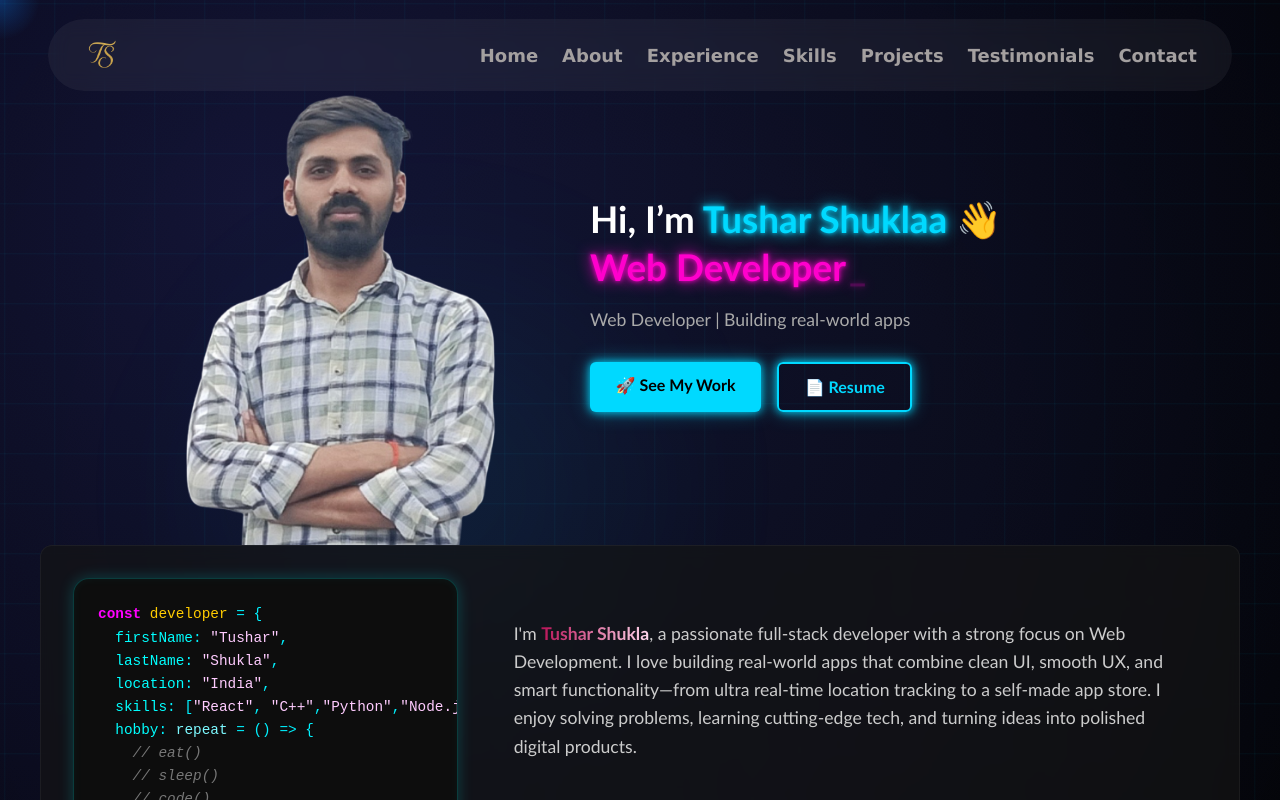
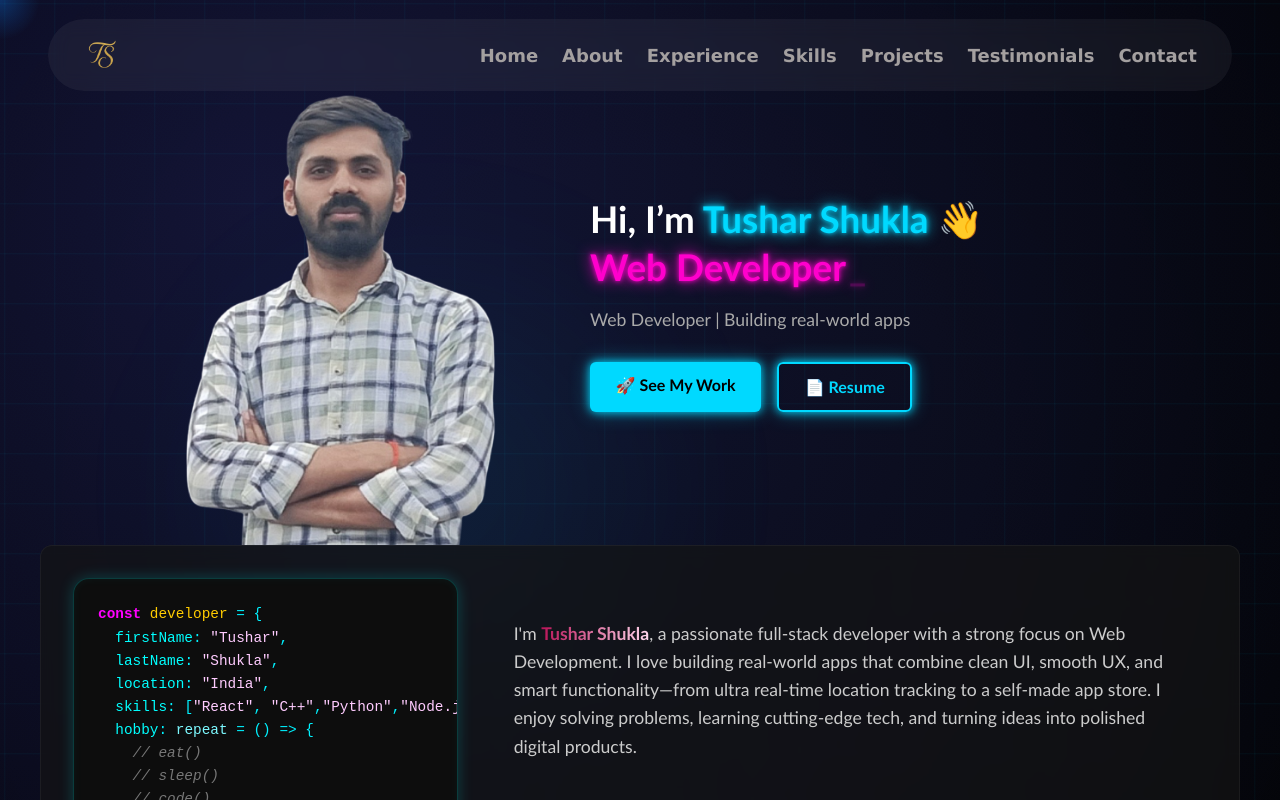
Before and after one commit to TUsharSHarmma/tusharshukla, a React (Vite) app in the folder frontend/: page / in a window 1280 px wide. Shown: the top 800 px of the page. Built offline with nearby package versions, Linux system fonts and the light colour scheme.

Commit message:
Resolved merge conflicts

```diff
--- a/frontend/src/pages/Home.jsx
+++ b/frontend/src/pages/Home.jsx
@@ -28,7 +28,7 @@ function Home() {
           transition={{ duration: 0.8 }}
         >
           <h1>
-            Hi, I’m <span className="neon">Tushar Shuklaa</span> 👋
+            Hi, I’m <span className="neon">Tushar Shukla</span> 👋
             <br />
             <span className="typewriter-text">
               <Typewriter
```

▬▬▬

#### What is expected:
Could you repeat every entry above exactly, with each picture omitted?

#### Task response:
Before and after one commit to TUsharSHarmma/tusharshukla, a React (Vite) app in the folder frontend/: page / in a window 1280 px wide. Shown: the top 800 px of the page. Built offline with nearby package versions, Linux system fonts and the light colour scheme.

Commit message:
Resolved merge conflicts

```diff
--- a/frontend/src/pages/Home.jsx
+++ b/frontend/src/pages/Home.jsx
@@ -28,7 +28,7 @@ function Home() {
           transition={{ duration: 0.8 }}
         >
           <h1>
-            Hi, I’m <span className="neon">Tushar Shuklaa</span> 👋
+            Hi, I’m <span className="neon">Tushar Shukla</span> 👋
             <br />
             <span className="typewriter-text">
               <Typewriter
```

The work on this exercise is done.